Qikiqtaaluk Environmental Inc. (QE) was established in 2003 in Iqaluit, Nunavut. Its activities consist of managing hazardous and non-hazardous waste, PHC -impacted water and soils. QE operates out of a ≈ 20,000 m² property, located in Iqaluit, Nunavut (the Site). In the last 2 years, QE has seen an increased demand for contaminated water and soil management from its clients. This amendment aims at expanding QE’s storage volume and treatment capacity. As part of its mission and field of expertise, QE will continue to safeguard against contaminants migrating beyond the Site limits. Monitoring wells, watertight lined cells, storage in proper containment, and regular inspections will remain part of the measures taken by QE to prevent contaminants from being released into the surrounding environment.

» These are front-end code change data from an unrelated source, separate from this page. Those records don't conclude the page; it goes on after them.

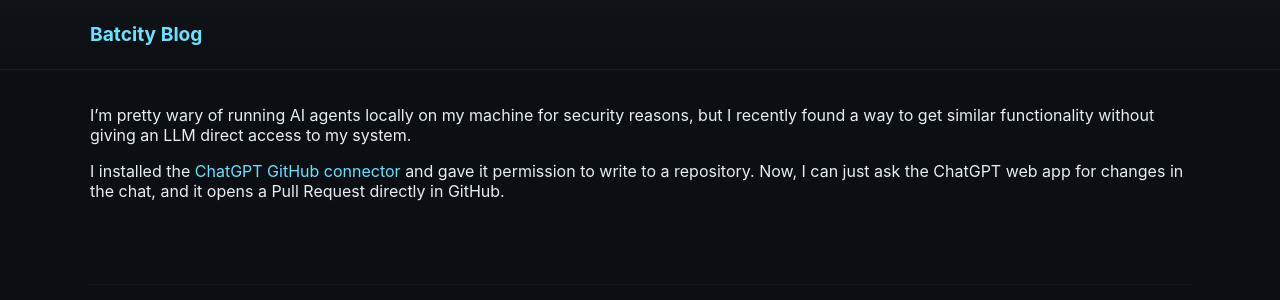
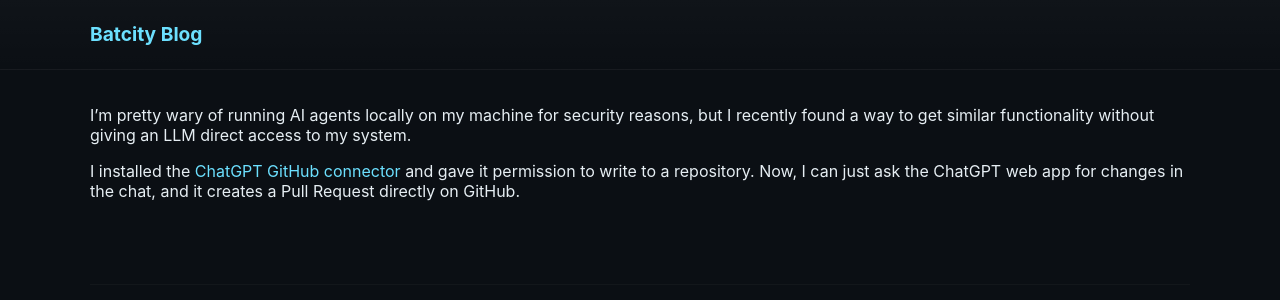
Before and after one commit to batcity/batcity.github.io, a Jekyll site: the page built from _posts/2026-06-02-i-asked-chatgpt-to-open-a-pull-request.md, in a window 1280 px wide. Shown: the top 300 px of the page. Built offline with Jekyll 4.4.1, drawn with Linux system fonts in a browser that asks for light colours.

Commit message:
slightly polish two blog posts

```diff
--- a/_posts/2026-06-02-i-asked-chatgpt-to-open-a-pull-request.md
+++ b/_posts/2026-06-02-i-asked-chatgpt-to-open-a-pull-request.md
@@ -1,9 +1,9 @@
 ---
-title: "I Asked ChatGPT to Open a Pull Request"
+title: "I Asked ChatGPT to create a Pull Request"
 author: "Batcity"
 layout: default
 ---
 
 I’m pretty wary of running AI agents locally on my machine for security reasons, but I recently found a way to get similar functionality without giving an LLM direct access to my system.
 
-I installed the [ChatGPT GitHub connector](https://help.openai.com/en/articles/11145903-connecting-github-to-chatgpt) and gave it permission to write to a repository. Now, I can just ask the ChatGPT web app for changes in the chat, and it opens a Pull Request directly in GitHub.
+I installed the [ChatGPT GitHub connector](https://help.openai.com/en/articles/11145903-connecting-github-to-chatgpt) and gave it permission to write to a repository. Now, I can just ask the ChatGPT web app for changes in the chat, and it creates a Pull Request directly on GitHub.
```
Also changed, not shown: _posts/2026-04-25-using-gemini-live-as-a-language-coach.md (+1 -1 lines).
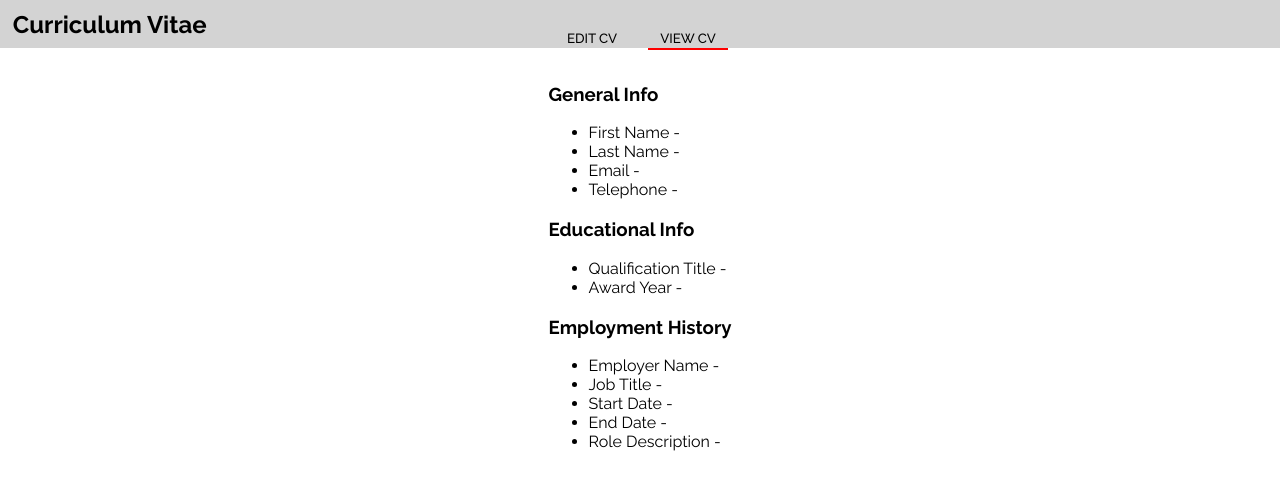
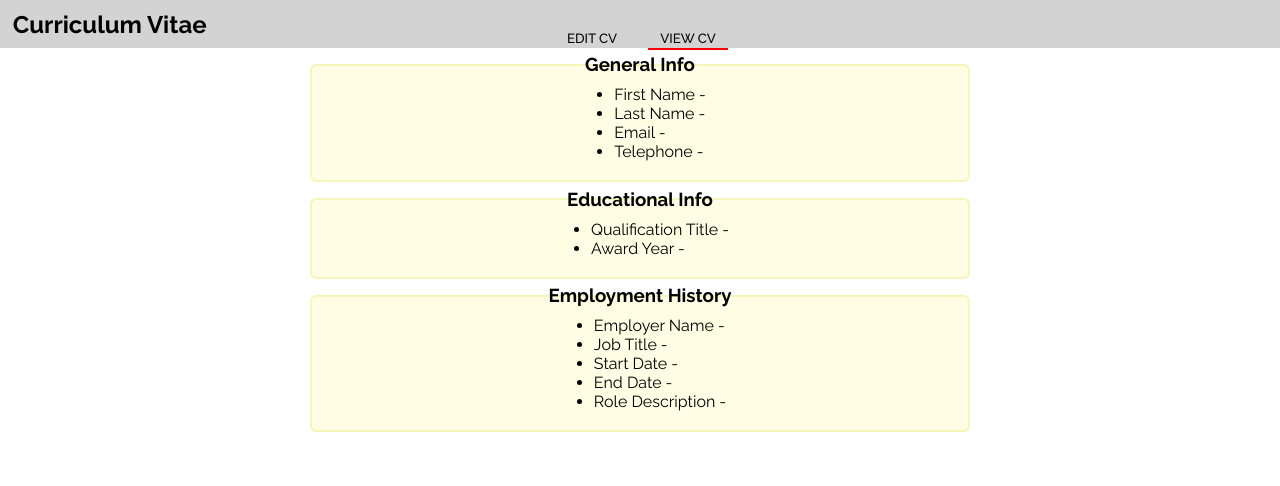
Before and after one commit to jbk2/react-cv, a React (Vite) app: page / in a window 1280 px wide. Both pictures are taken after a click on the element "VIEW CV". Shown: the top 486 px of the page. Built offline with nearby package versions, Linux system fonts and the light colour scheme.

Commit message:
Styling CV play

```diff
--- /dev/null
+++ b/src/assets/stylesheets/CV.module.css
@@ -0,0 +1,21 @@
+.section > h3 {
+  /* padding: 0; */
+  margin: 0;
+  /* margin-bottom: 0.6rem; */
+  position: absolute;
+  top: -0.8rem;
+
+}
+
+.section {
+  width: 650px;
+  display: flex;
+  flex-direction: column;
+  align-items: center;
+  position: relative;
+  background-color: rgb(255, 253, 228);
+  margin-bottom: 1rem;
+  padding: 0.2rem;
+  border: 2px solid rgb(246, 246, 186);
+  border-radius: 0.4rem;
+}
--- a/src/components/CV.jsx
+++ b/src/components/CV.jsx
@@ -1,8 +1,10 @@
+import styles from '../assets/stylesheets/CV.module.css'
 import React from "react";
+
 function CV({generalInfo, educationalInfo, employmentInfo}) {
   return(
     <div>
-      <section>
+      <section className={styles.section}>
         <h3>General Info</h3>
         <ul>
           <li>First Name - {generalInfo.firstName}</li>
@@ -11,7 +13,7 @@ function CV({generalInfo, educationalInfo, employmentInfo}) {
           <li>Telephone - {generalInfo.telephone}</li>
         </ul>
       </section>
-      <section>
+      <section className={styles.section}>
         <h3>Educational Info</h3>
         <ul>
           {Object.entries(educationalInfo).map(([id, entry]) => (
@@ -26,7 +28,7 @@ function CV({generalInfo, educationalInfo, employmentInfo}) {
           ))}
         </ul>
       </section>
-      <section>
+      <section className={styles.section}>
         <h3>Employment History</h3>
         {Object.entries(employmentInfo).map(([id, job]) => (
           <React.Fragment key={id}>
--- a/src/components/EducationalInfo.jsx
+++ b/src/components/EducationalInfo.jsx
@@ -30,9 +30,8 @@ function EducationalInfo({educationalInfo, setEducationalInfo}) {
     <section>
       <h3>Education</h3>
       {Object.entries(educationalInfo).map(([id, entry], index) => (
-        <>
+        <form key={id} className="qualification-entry col5-grid" action="#">
           {index > 0 && <hr/> }
-          <form key={id} className="qualification-entry col5-grid" action="#">
           <label htmlFor={`qualificationTitle-${id}`}>Qualification Title</label>
           <input
             type="text"
@@ -49,7 +48,6 @@ function EducationalInfo({educationalInfo, setEducationalInfo}) {
           />
           <button className="delete" onClick={() => handleDeleteQualification(id)}>❌</button>
         </form>
-        </>
       ))}
 
       <button id="add-qualification" onClick={handleAddQualification}>Add Qualification</button>
--- a/src/components/EmploymentInfo.jsx
+++ b/src/components/EmploymentInfo.jsx
@@ -29,9 +29,8 @@ function EmploymentInfo({employmentInfo, setEmploymentInfo}) {
     <section>
       <h3>Work History</h3>
       {Object.entries(employmentInfo).map(([id, job], index) => (
-        <>
+        <form key={id} action="#" className="col4-grid">
         {index > 0 && <hr/> }
-          <form key={id} action="#" className="col4-grid">
           <label htmlFor="employerName">Employer Name</label>
           <input
             type="text"
@@ -73,7 +72,6 @@ function EmploymentInfo({employmentInfo, setEmploymentInfo}) {
           </textarea>
           <button className="delete" onClick={() => handleDeleteJob(id)}>❌</button>
         </form>
-        </>
       ))}
       <button id="addJob" onClick={handleAddJob}>Add Job</button>
       <hr className="sectionHR"/>
```
Also changed, not shown: 1 other file (tests, documents, lock files or other folders). Lines whose indentation alone changed are shown as unchanged.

Hazardous and non-hazardous waste will continue to be collected from various clients in Iqaluit. Waste consists of, but is not limited to, batteries, waste oils, fuels and gasoline, PHC-impacted sludges and solids (used absorbents, rags and filter media), waste glycol, asbestos-containing materials, lead-based paint and other lead-containing materials, biomedical waste, etc. These types of waste are often improperly packaged and/or in damaged/unsound containers, and are labelled by QE as “unconsolidated”. QE’s business consists of identifying, repackaging for marine transport, and safely storing the now “consolidated” waste. In summer, during the sealift season, the consolidated waste is shipped by maritime transport to accredited facilities in the South for final recycling and/or disposal.
PHC-impacted water is collected from spills, site remediation projects, fuel storage containers, etc. PHC-impacted water also accumulates in the lined, watertight soil holding cells. The water treatment unit consists of a series of filters and chemical additives activated by pumps. QE aims to increase its PHC-impacted water holding capacity by constructing a ≈ 400,000 L lined, watertight basin. A ≈ 120,000 L treated water holding tank will also be added to the process. Once a “batch” is ready, confirmatory samples will still be collected and analyzed for comparison with the discharge criteria as defined in 1BR-THI1722. Following receipt of results respecting the criteria, the treated water is released at the identified discharge location, and a second batch undergoes the treatment process.
QE will continue treating PHC-impacted soils using a combination of physical (screening and washing), chemical (oxidation), and biological (biopile and/or landfarming) techniques. Significant spills from clients were cleaned up by QE over the 2017-2018 winter season, leading to an accumulation of PHC-impacted ice/snow/soils in QE’s current containment cell. During the 2018 spring freshet, it became obvious that the current holding capacity could not contain the thawing snow/ice. A lined watertight cell was constructed in June 2018, as an emergency measure, to contain the thaw from the accumulated PHC-impacted products. This amendment also aims at requesting approval for a holding capacity volume increase through the construction of a new lined, watertight cell able to contain a volume of more than 9,000 m³.
In summary, this amendment does not change the nature of QE’s current activities at its EWPF, licensed under 1BR THI1722, rather its purpose is to seek approval for an increased holding volume and treatment capacity of PHC-impacted water and soils to accommodate QE’s continued business growth.